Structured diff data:

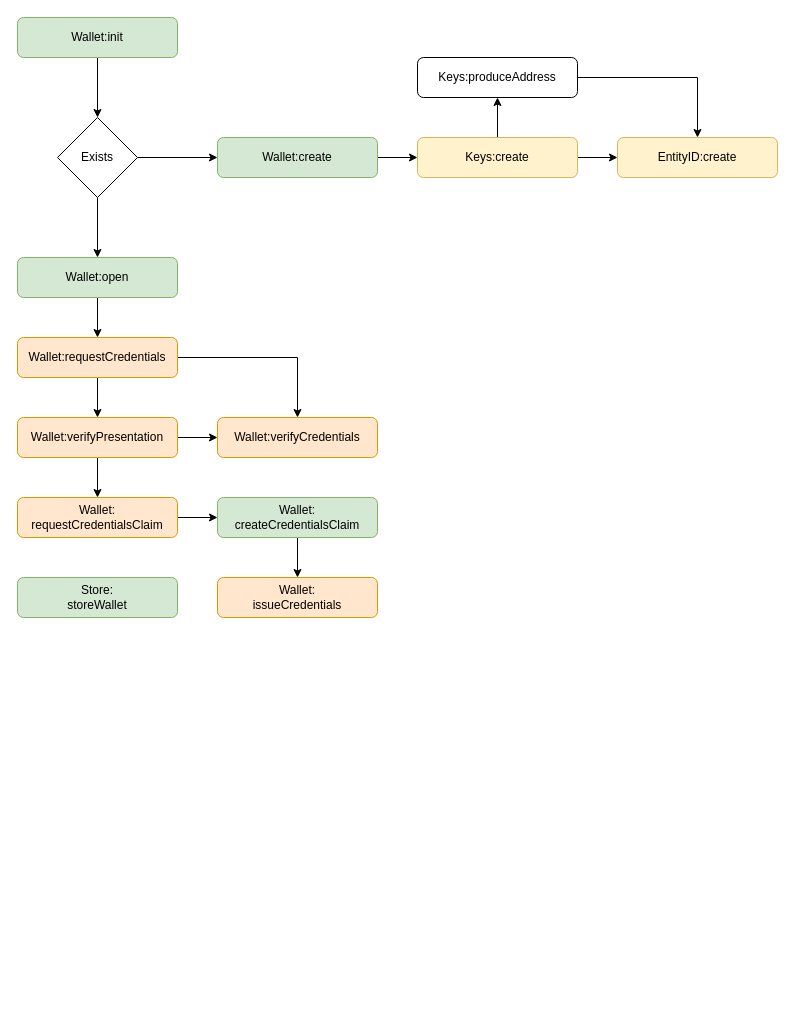
owlmeans/regov-ssi-mono keeps this draw.io diagram as page "Wallet Draft Model" (4 of 4) of docs/MetaID Wallet.drawio. Above is the earlier version. Source tidied: cells renumbered, new cells numbered last; positions are measured from the earlier drawing's top-left corner, leaving out a move shared by most shapes. Both pictures are drawn from the tidied source at 100%, with x=0, y=0 at pixel (17, 17).
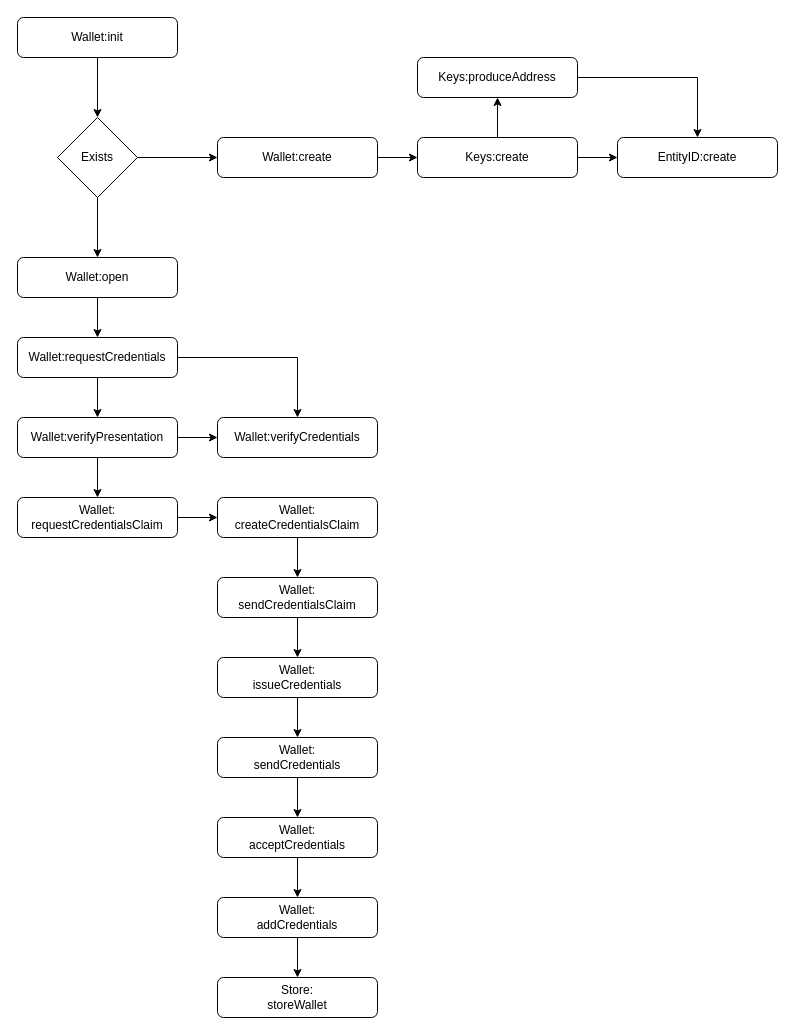
Above is the later version.

Diff of the diagram source:
```diff
@@
-    <mxCell id="3" value="Wallet:init" style="rounded=1;whiteSpace=wrap;html=1;fillColor=#d5e8d4;strokeColor=#82b366;" parent="1" vertex="1">
+    <mxCell id="3" value="Wallet:init" style="rounded=1;whiteSpace=wrap;html=1;" parent="1" vertex="1">
       <mxGeometry width="160" height="40" as="geometry" />
     </mxCell>
@@
-    <mxCell id="8" value="Wallet:open" style="rounded=1;whiteSpace=wrap;html=1;fillColor=#d5e8d4;strokeColor=#82b366;" parent="1" vertex="1">
+    <mxCell id="8" value="Wallet:open" style="rounded=1;whiteSpace=wrap;html=1;" parent="1" vertex="1">
       <mxGeometry y="240" width="160" height="40" as="geometry" />
     </mxCell>
@@
-    <mxCell id="10" value="Wallet:create" style="rounded=1;whiteSpace=wrap;html=1;fillColor=#d5e8d4;strokeColor=#82b366;" parent="1" vertex="1">
+    <mxCell id="10" value="Wallet:create" style="rounded=1;whiteSpace=wrap;html=1;" parent="1" vertex="1">
       <mxGeometry x="200" y="120" width="160" height="40" as="geometry" />
     </mxCell>
-    <mxCell id="11" value="EntityID:create" style="rounded=1;whiteSpace=wrap;html=1;fillColor=#fff2cc;strokeColor=#d6b656;" parent="1" vertex="1">
+    <mxCell id="11" value="EntityID:create" style="rounded=1;whiteSpace=wrap;html=1;" parent="1" vertex="1">
       <mxGeometry x="600" y="120" width="160" height="40" as="geometry" />
     </mxCell>
@@
-    <mxCell id="14" value="Keys:create" style="rounded=1;whiteSpace=wrap;html=1;fillColor=#fff2cc;strokeColor=#d6b656;" parent="1" vertex="1">
+    <mxCell id="14" value="Keys:create" style="rounded=1;whiteSpace=wrap;html=1;" parent="1" vertex="1">
       <mxGeometry x="400" y="120" width="160" height="40" as="geometry" />
     </mxCell>
@@
-    <mxCell id="17" value="Wallet:requestCredentials" style="rounded=1;whiteSpace=wrap;html=1;fillColor=#ffe6cc;strokeColor=#d79b00;" parent="1" vertex="1">
+    <mxCell id="17" value="Wallet:requestCredentials" style="rounded=1;whiteSpace=wrap;html=1;" parent="1" vertex="1">
       <mxGeometry y="320" width="160" height="40" as="geometry" />
     </mxCell>
@@
-    <mxCell id="20" value="Wallet:verifyPresentation" style="rounded=1;whiteSpace=wrap;html=1;fillColor=#ffe6cc;strokeColor=#d79b00;" parent="1" vertex="1">
+    <mxCell id="20" value="Wallet:verifyPresentation" style="rounded=1;whiteSpace=wrap;html=1;" parent="1" vertex="1">
       <mxGeometry y="400" width="160" height="40" as="geometry" />
     </mxCell>
-    <mxCell id="21" value="Wallet:verifyCredentials" style="rounded=1;whiteSpace=wrap;html=1;fillColor=#ffe6cc;strokeColor=#d79b00;" parent="1" vertex="1">
+    <mxCell id="21" value="Wallet:verifyCredentials" style="rounded=1;whiteSpace=wrap;html=1;" parent="1" vertex="1">
       <mxGeometry x="200" y="400" width="160" height="40" as="geometry" />
     </mxCell>
@@
-    <mxCell id="23" style="edgeStyle=orthogonalEdgeStyle;rounded=0;jettySize=auto;html=1;exitX=0.5;exitY=1;exitDx=0;exitDy=0;entryX=0.5;entryY=0;entryDx=0;entryDy=0;entryPerimeter=0;" parent="1" edge="1" source="25" target="26">
-      <mxGeometry relative="1" as="geometry" />
-    </mxCell>
-    <mxCell id="24" value="Wallet:&lt;br&gt;requestCredentialsClaim" style="rounded=1;whiteSpace=wrap;html=1;fillColor=#ffe6cc;strokeColor=#d79b00;" parent="1" vertex="1">
+    <mxCell id="24" value="Wallet:&lt;br&gt;requestCredentialsClaim" style="rounded=1;whiteSpace=wrap;html=1;" parent="1" vertex="1">
       <mxGeometry y="480" width="160" height="40" as="geometry" />
     </mxCell>
+    <mxCell id="30" style="edgeStyle=orthogonalEdgeStyle;rounded=0;jettySize=auto;html=1;exitX=0.5;exitY=1;exitDx=0;exitDy=0;" parent="1" edge="1" source="25" target="39">
+      <mxGeometry relative="1" as="geometry" />
+    </mxCell>
-    <mxCell id="25" value="Wallet:&lt;br&gt;createCredentialsClaim" style="rounded=1;whiteSpace=wrap;html=1;fillColor=#d5e8d4;strokeColor=#82b366;" parent="1" vertex="1">
+    <mxCell id="25" value="Wallet:&lt;br&gt;createCredentialsClaim" style="rounded=1;whiteSpace=wrap;html=1;" parent="1" vertex="1">
       <mxGeometry x="200" y="480" width="160" height="40" as="geometry" />
     </mxCell>
+    <mxCell id="31" style="edgeStyle=orthogonalEdgeStyle;rounded=0;jettySize=auto;html=1;exitX=0.5;exitY=1;exitDx=0;exitDy=0;entryX=0.5;entryY=0;entryDx=0;entryDy=0;" parent="1" edge="1" source="26" target="33">
+      <mxGeometry relative="1" as="geometry" />
+    </mxCell>
-    <mxCell id="26" value="Wallet:&lt;br&gt;issueCredentials" style="rounded=1;whiteSpace=wrap;html=1;fillColor=#ffe6cc;strokeColor=#d79b00;" parent="1" vertex="1">
-      <mxGeometry x="200" y="560" width="160" height="40" as="geometry" />
+    <mxCell id="26" value="Wallet:&lt;br&gt;issueCredentials" style="rounded=1;whiteSpace=wrap;html=1;" parent="1" vertex="1">
+      <mxGeometry x="200" y="640" width="160" height="40" as="geometry" />
     </mxCell>
@@
-    <mxCell id="29" value="Store:&lt;br&gt;storeWallet" style="rounded=1;whiteSpace=wrap;html=1;fillColor=#d5e8d4;strokeColor=#82b366;" parent="1" vertex="1">
-      <mxGeometry y="560" width="160" height="40" as="geometry" />
+    <mxCell id="29" value="Store:&lt;br&gt;storeWallet" style="rounded=1;whiteSpace=wrap;html=1;" parent="1" vertex="1">
+      <mxGeometry x="200" y="960" width="160" height="40" as="geometry" />
     </mxCell>
+    <mxCell id="32" style="edgeStyle=orthogonalEdgeStyle;rounded=0;jettySize=auto;html=1;exitX=0.5;exitY=1;exitDx=0;exitDy=0;entryX=0.5;entryY=0;entryDx=0;entryDy=0;" parent="1" edge="1" source="33" target="35">
+      <mxGeometry relative="1" as="geometry" />
+    </mxCell>
+    <mxCell id="33" value="Wallet:&lt;br&gt;sendCredentials" style="rounded=1;whiteSpace=wrap;html=1;" parent="1" vertex="1">
+      <mxGeometry x="200" y="720" width="160" height="40" as="geometry" />
+    </mxCell>
+    <mxCell id="34" style="edgeStyle=orthogonalEdgeStyle;rounded=0;jettySize=auto;html=1;exitX=0.5;exitY=1;exitDx=0;exitDy=0;entryX=0.5;entryY=0;entryDx=0;entryDy=0;" parent="1" edge="1" source="35" target="37">
+      <mxGeometry relative="1" as="geometry" />
+    </mxCell>
+    <mxCell id="35" value="Wallet:&lt;br&gt;acceptCredentials" style="rounded=1;whiteSpace=wrap;html=1;" parent="1" vertex="1">
+      <mxGeometry x="200" y="800" width="160" height="40" as="geometry" />
+    </mxCell>
+    <mxCell id="36" style="edgeStyle=orthogonalEdgeStyle;rounded=0;jettySize=auto;html=1;exitX=0.5;exitY=1;exitDx=0;exitDy=0;" parent="1" edge="1" source="37" target="29">
+      <mxGeometry relative="1" as="geometry" />
+    </mxCell>
+    <mxCell id="37" value="Wallet:&lt;br&gt;addCredentials" style="rounded=1;whiteSpace=wrap;html=1;" parent="1" vertex="1">
+      <mxGeometry x="200" y="880" width="160" height="40" as="geometry" />
+    </mxCell>
+    <mxCell id="38" style="edgeStyle=orthogonalEdgeStyle;rounded=0;jettySize=auto;html=1;exitX=0.5;exitY=1;exitDx=0;exitDy=0;" parent="1" edge="1" source="39" target="26">
+      <mxGeometry relative="1" as="geometry" />
+    </mxCell>
+    <mxCell id="39" value="Wallet:&lt;br&gt;sendCredentialsClaim" style="rounded=1;whiteSpace=wrap;html=1;" parent="1" vertex="1">
+      <mxGeometry x="200" y="560" width="160" height="40" as="geometry" />
+    </mxCell>
```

What to work on – Using the data above, count the lines where "diagram" appears. Reply with the number only.

Solution to this exercise – 2